::: Source records :::

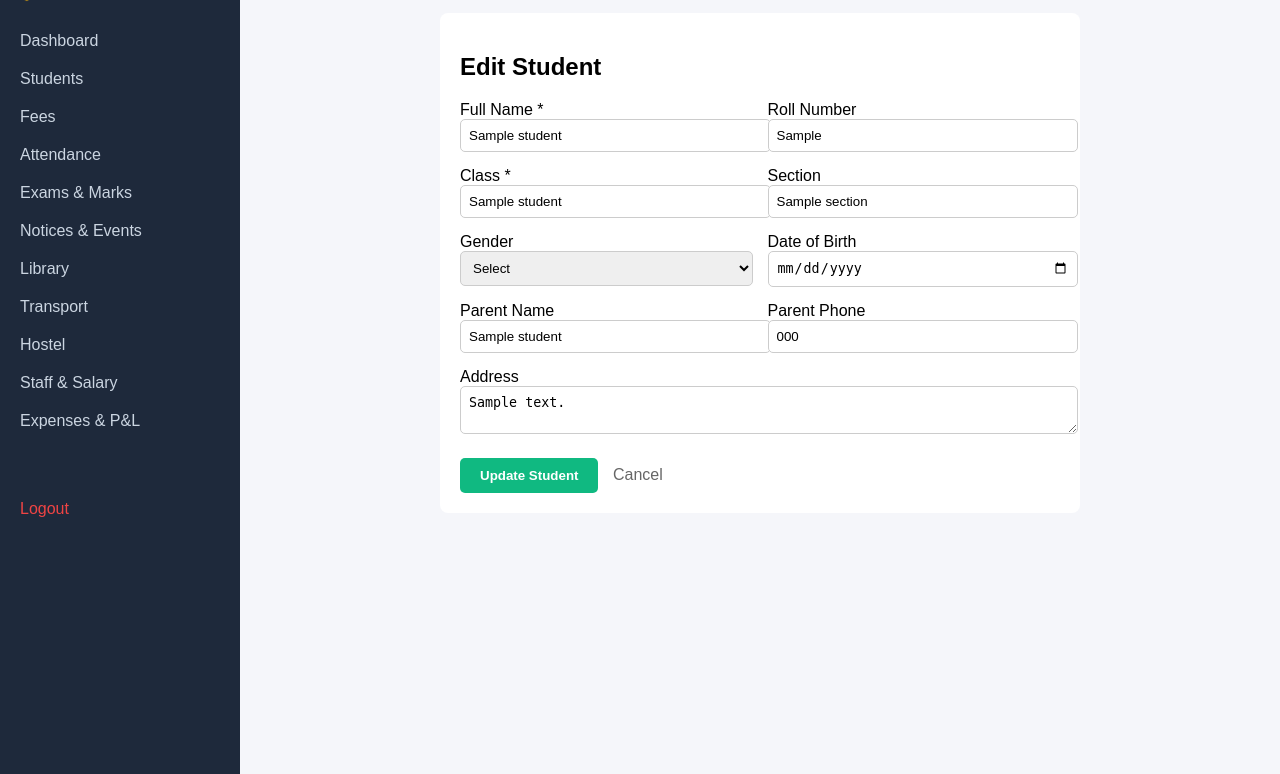
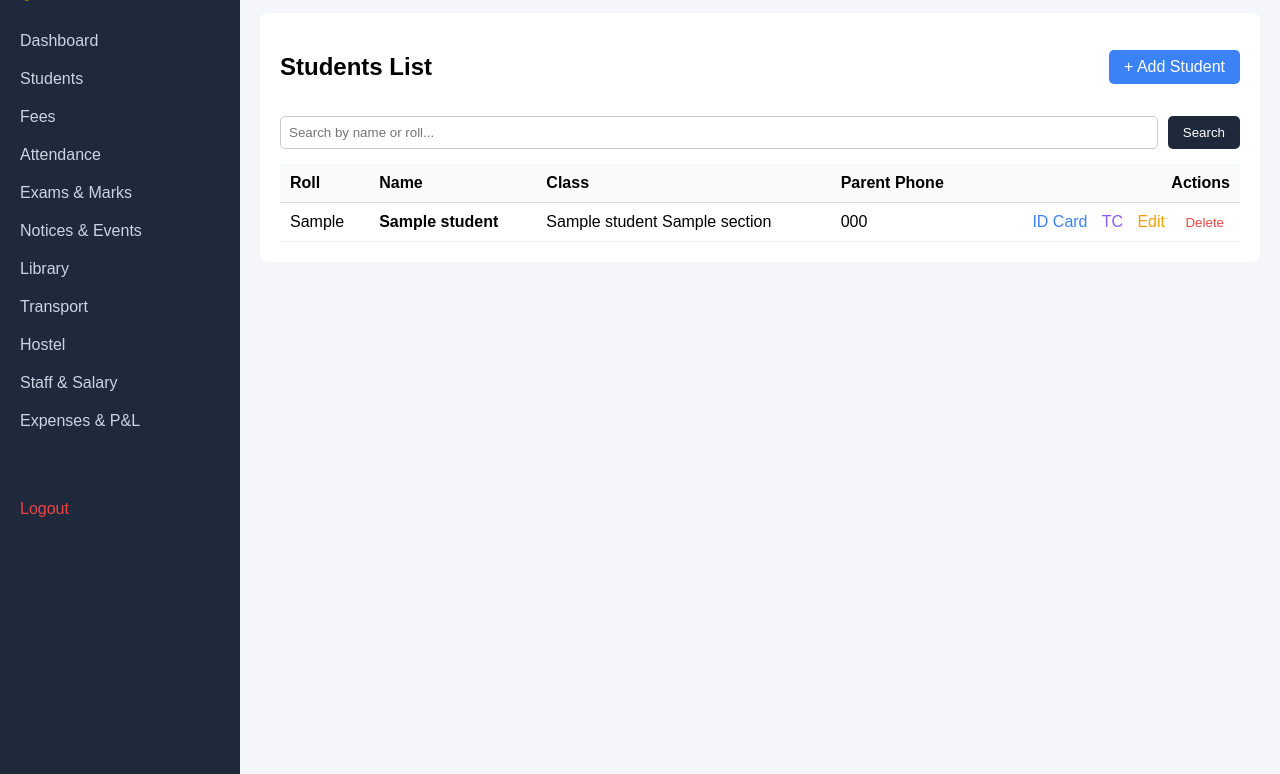
Before and after one commit to yahooamankum500-sketch/School-management-, a Flask app: template templates/students/list.html in a window 1280 px wide. Shown: the part 66-840 px from the top of the page. Run offline with Flask 3, Linux system fonts and the light colour scheme; the template is opened without the code that fills it: most values are stand-ins (such as "Sample title", 1, 10 or a date in 2020).

Commit message:
Update list.html

```diff
--- a/templates/students/list.html
+++ b/templates/students/list.html
@@ -1,57 +1,44 @@
 {% extends "base.html" %}
 {% block content %}
-<div style="background:white; padding:20px; border-radius:8px; max-width:600px; margin:auto;">
-    <h2>{% if student %}Edit Student{% else %}Add New Student{% endif %}</h2>
+<div style="background:white; padding:20px; border-radius:8px;">
+    <div style="display:flex; justify-content:space-between; align-items:center; margin-bottom:15px;">
+        <h2>Students List</h2>
+        <a href="/students/add" style="background:#3b82f6; color:white; padding:8px 15px; text-decoration:none; border-radius:5px;">+ Add Student</a>
+    </div>
 
-    <form method="POST">
-        <div style="display:grid; grid-template-columns:1fr 1fr; gap:15px; margin-bottom:15px;">
-            <div>
-                <label>Full Name *</label>
-                <input type="text" name="name" value="{{ student.name if student else '' }}" required style="width:100%; padding:8px; border:1px solid #ccc; border-radius:5px;">
-            </div>
-            <div>
-                <label>Roll Number</label>
-                <input type="text" name="roll_no" value="{{ student.roll_no if student else '' }}" style="width:100%; padding:8px; border:1px solid #ccc; border-radius:5px;">
-            </div>
-            <div>
-                <label>Class *</label>
-                <input type="text" name="class_name" value="{{ student.class_name if student else '' }}" required placeholder="e.g. 5" style="width:100%; padding:8px; border:1px solid #ccc; border-radius:5px;">
-            </div>
-            <div>
-                <label>Section</label>
-                <input type="text" name="section" value="{{ student.section if student else '' }}" placeholder="e.g. A" style="width:100%; padding:8px; border:1px solid #ccc; border-radius:5px;">
-            </div>
-            <div>
-                <label>Gender</label>
-                <select name="gender" style="width:100%; padding:8px; border:1px solid #ccc; border-radius:5px;">
-                    <option value="">Select</option>
-                    <option value="Male" {% if student and student.gender == 'Male' %}selected{% endif %}>Male</option>
-                    <option value="Female" {% if student and student.gender == 'Female' %}selected{% endif %}>Female</option>
-                </select>
-            </div>
-            <div>
-                <label>Date of Birth</label>
-                <input type="date" name="dob" value="{{ student.dob if student else '' }}" style="width:100%; padding:8px; border:1px solid #ccc; border-radius:5px;">
-            </div>
-            <div>
-                <label>Parent Name</label>
-                <input type="text" name="parent_name" value="{{ student.parent_name if student else '' }}" style="width:100%; padding:8px; border:1px solid #ccc; border-radius:5px;">
-            </div>
-            <div>
-                <label>Parent Phone</label>
-                <input type="text" name="parent_phone" value="{{ student.parent_phone if student else '' }}" style="width:100%; padding:8px; border:1px solid #ccc; border-radius:5px;">
-            </div>
-        </div>
+    <form method="GET" style="margin-bottom:15px; display:flex; gap:10px;">
+        <input type="text" name="q" value="{{ search }}" placeholder="Search by name or roll..." style="padding:8px; border:1px solid #ccc; border-radius:5px; flex:1;">
+        <button type="submit" style="padding:8px 15px; background:#1e293b; color:white; border:none; border-radius:5px; cursor:pointer;">Search</button>
+    </form>
 
-        <div style="margin-bottom:20px;">
-            <label>Address</label>
-            <textarea name="address" rows="2" style="width:100%; padding:8px; border:1px solid #ccc; border-radius:5px;">{{ student.address if student else '' }}</textarea>
-        </div>
+    <table style="width:100%; border-collapse:collapse;">
+        <tr style="background:#f8fafc;">
+            <th style="padding:10px; text-align:left; border-bottom:1px solid #ddd;">Roll</th>
+            <th style="padding:10px; text-align:left; border-bottom:1px solid #ddd;">Name</th>
+            <th style="padding:10px; text-align:left; border-bottom:1px solid #ddd;">Class</th>
+            <th style="padding:10px; text-align:left; border-bottom:1px solid #ddd;">Parent Phone</th>
+            <th style="padding:10px; text-align:right; border-bottom:1px solid #ddd;">Actions</th>
+        </tr>
+        {% for s in students %}
+        <tr>
+            <td style="padding:10px; border-bottom:1px solid #eee;">{{ s.roll_no or '-' }}</td>
+            <td style="padding:10px; border-bottom:1px solid #eee;"><strong>{{ s.name }}</strong></td>
+            <td style="padding:10px; border-bottom:1px solid #eee;">{{ s.class_name }} {{ s.section or '' }}</td>
+            <td style="padding:10px; border-bottom:1px solid #eee;">{{ s.parent_phone or '-' }}</td>
+            <td style="padding:10px; border-bottom:1px solid #eee; text-align:right; white-space:nowrap;">
+                <!-- YAHAN HAIN ID CARD AUR TC KE LINKS -->
+                <a href="/id-cards/{{ s.id }}" target="_blank" style="color:#3b82f6; text-decoration:none; margin-right:10px;">ID Card</a>
+                <a href="/id-cards/certificate/{{ s.id }}" target="_blank" style="color:#8b5cf6; text-decoration:none; margin-right:10px;">TC</a>
 
-        <button type="submit" style="background:#10b981; color:white; padding:10px 20px; border:none; border-radius:5px; cursor:pointer; font-weight:bold;">
-            {% if student %}Update Student{% else %}Save Student{% endif %}
-        </button>
-        <a href="/students/" style="margin-left:10px; color:#666; text-decoration:none;">Cancel</a>
-    </form>
+                <a href="/students/{{ s.id }}/edit" style="color:#f59e0b; text-decoration:none; margin-right:10px;">Edit</a>
+                <form method="POST" action="/students/{{ s.id }}/delete" style="display:inline;" onsubmit="return confirm('Delete this student?');">
+                    <button type="submit" style="background:none; border:none; color:#ef4444; cursor:pointer;">Delete</button>
+                </form>
+            </td>
+        </tr>
+        {% else %}
+        <tr><td colspan="5" style="padding:20px; text-align:center; color:#666;">Koi student nahi mila.</td></tr>
+        {% endfor %}
+    </table>
 </div>
 {% endblock %}
```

:::

What you are asked to do:
Every line above that has the string "display" needs to be copied.

Solution below:
+    <div style="display:flex; justify-content:space-between; align-items:center; margin-bottom:15px;">
-        <div style="display:grid; grid-template-columns:1fr 1fr; gap:15px; margin-bottom:15px;">
+    <form method="GET" style="margin-bottom:15px; display:flex; gap:10px;">
+                <form method="POST" action="/students/{{ s.id }}/delete" style="display:inline;" onsubmit="return confirm('Delete this student?');">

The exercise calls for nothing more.